DATA UNDER STUDY:
───

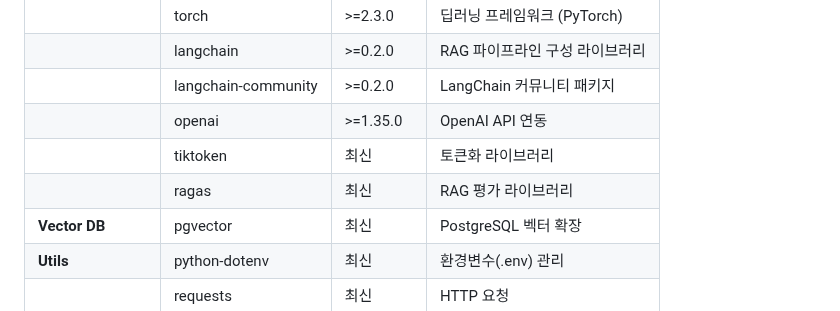
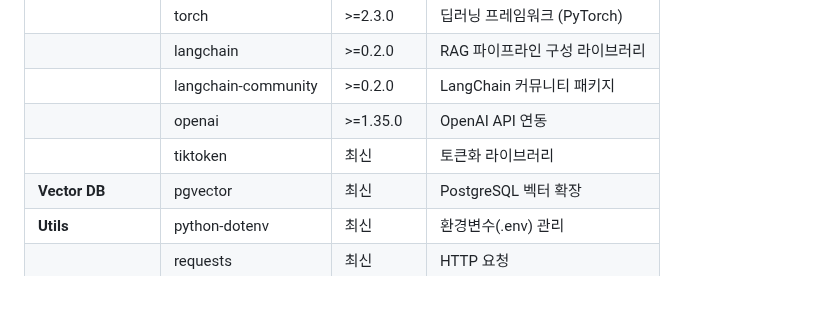
Before and after one commit to SKNETWORKS-FAMILY-AICAMP/skn15-4th-3team, a Markdown page: README.md, the part around the change. Drawn GitHub-style.

```diff
--- a/README.md
+++ b/README.md
@@ -100,7 +100,6 @@ Project
 |                   | langchain-community           | >=0.2.0                | LangChain 커뮤니티 패키지              |
 |                   | openai                        | >=1.35.0               | OpenAI API 연동                        |
 |                   | tiktoken                      | 최신                   | 토큰화 라이브러리                      |
-|                   | ragas                         | 최신                   | RAG 평가 라이브러리                    |
 | **Vector DB**     | pgvector                      | 최신                   | PostgreSQL 벡터 확장                   |
 | **Utils**         | python-dotenv                 | 최신                   | 환경변수(.env) 관리                    |
 |                   | requests                      | 최신                   | HTTP 요청                              |
```
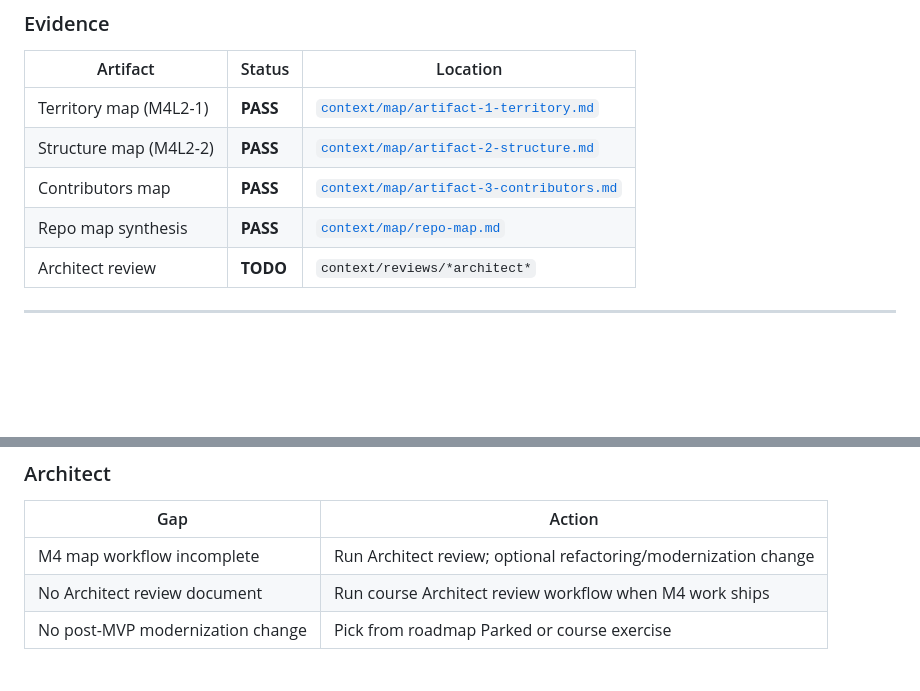
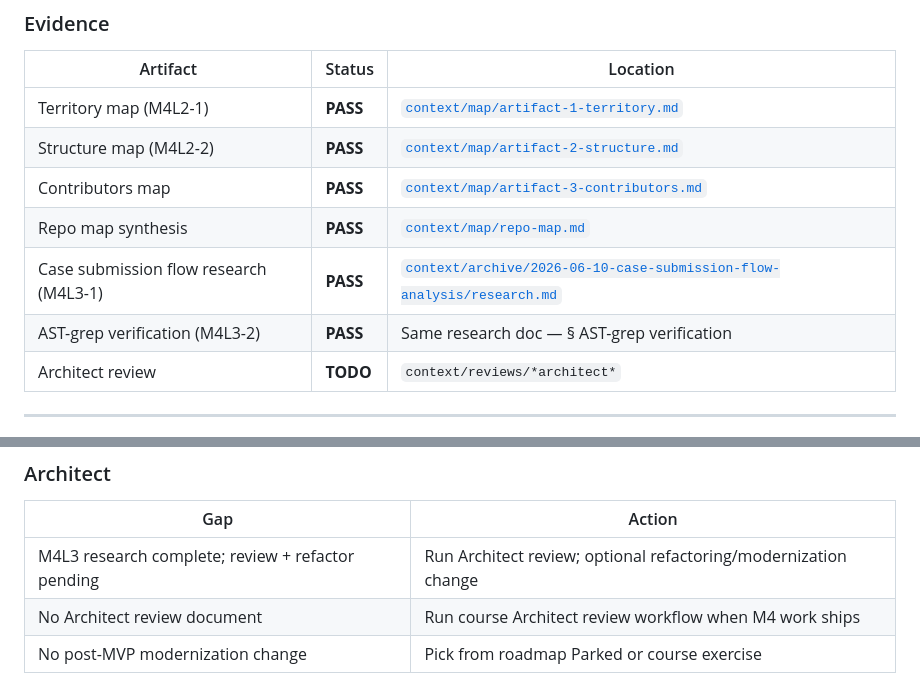
Before and after one commit to szymoniwacz/safelog-ai, a Markdown page: context/certification/certification-readiness.md, 2 parts joined by grey strips. Drawn GitHub-style; blank space fills up the shorter version.

```diff
--- a/context/certification/certification-readiness.md
+++ b/context/certification/certification-readiness.md
@@ -126,6 +130,8 @@ Module 4 course prompts exist (repo map / large-context workflow):
 | Structure map (M4L2-2) | **PASS** | [`context/map/artifact-2-structure.md`](../map/artifact-2-structure.md) |
 | Contributors map | **PASS** | [`context/map/artifact-3-contributors.md`](../map/artifact-3-contributors.md) |
 | Repo map synthesis | **PASS** | [`context/map/repo-map.md`](../map/repo-map.md) |
+| Case submission flow research (M4L3-1) | **PASS** | [`context/archive/2026-06-10-case-submission-flow-analysis/research.md`](../archive/2026-06-10-case-submission-flow-analysis/research.md) |
+| AST-grep verification (M4L3-2) | **PASS** | Same research doc — § AST-grep verification |
 | Architect review | **TODO** | `context/reviews/*architect*` |
 
 ---
@@ -242,7 +248,7 @@ PLAYWRIGHT_SKIP_WEBSERVER=1 PLAYWRIGHT_BASE_URL=https://safelog-ai.fly.dev \
 
 | Gap | Action |
 |-----|--------|
-| M4 map workflow incomplete | Run Architect review; optional refactoring/modernization change |
+| M4L3 research complete; review + refactor pending | Run Architect review; optional refactoring/modernization change |
 | No Architect review document | Run course Architect review workflow when M4 work ships |
 | No post-MVP modernization change | Pick from roadmap Parked or course exercise |
 
```
Also changed, not shown: other parts of context/certification/certification-readiness.md (+9 -5 lines).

───

AIM OF THE EXERCISE:
Please output the material above unchanged, apart from removing the pictures.

EXERCISE OUTPUT:
Before and after one commit to SKNETWORKS-FAMILY-AICAMP/skn15-4th-3team, a Markdown page: README.md, the part around the change. Drawn GitHub-style.

```diff
--- a/README.md
+++ b/README.md
@@ -100,7 +100,6 @@ Project
 |                   | langchain-community           | >=0.2.0                | LangChain 커뮤니티 패키지              |
 |                   | openai                        | >=1.35.0               | OpenAI API 연동                        |
 |                   | tiktoken                      | 최신                   | 토큰화 라이브러리                      |
-|                   | ragas                         | 최신                   | RAG 평가 라이브러리                    |
 | **Vector DB**     | pgvector                      | 최신                   | PostgreSQL 벡터 확장                   |
 | **Utils**         | python-dotenv                 | 최신                   | 환경변수(.env) 관리                    |
 |                   | requests                      | 최신                   | HTTP 요청                              |
```
Before and after one commit to szymoniwacz/safelog-ai, a Markdown page: context/certification/certification-readiness.md, 2 parts joined by grey strips. Drawn GitHub-style; blank space fills up the shorter version.

```diff
--- a/context/certification/certification-readiness.md
+++ b/context/certification/certification-readiness.md
@@ -126,6 +130,8 @@ Module 4 course prompts exist (repo map / large-context workflow):
 | Structure map (M4L2-2) | **PASS** | [`context/map/artifact-2-structure.md`](../map/artifact-2-structure.md) |
 | Contributors map | **PASS** | [`context/map/artifact-3-contributors.md`](../map/artifact-3-contributors.md) |
 | Repo map synthesis | **PASS** | [`context/map/repo-map.md`](../map/repo-map.md) |
+| Case submission flow research (M4L3-1) | **PASS** | [`context/archive/2026-06-10-case-submission-flow-analysis/research.md`](../archive/2026-06-10-case-submission-flow-analysis/research.md) |
+| AST-grep verification (M4L3-2) | **PASS** | Same research doc — § AST-grep verification |
 | Architect review | **TODO** | `context/reviews/*architect*` |
 
 ---
@@ -242,7 +248,7 @@ PLAYWRIGHT_SKIP_WEBSERVER=1 PLAYWRIGHT_BASE_URL=https://safelog-ai.fly.dev \
 
 | Gap | Action |
 |-----|--------|
-| M4 map workflow incomplete | Run Architect review; optional refactoring/modernization change |
+| M4L3 research complete; review + refactor pending | Run Architect review; optional refactoring/modernization change |
 | No Architect review document | Run course Architect review workflow when M4 work ships |
 | No post-MVP modernization change | Pick from roadmap Parked or course exercise |
 
```
Also changed, not shown: other parts of context/certification/certification-readiness.md (+9 -5 lines).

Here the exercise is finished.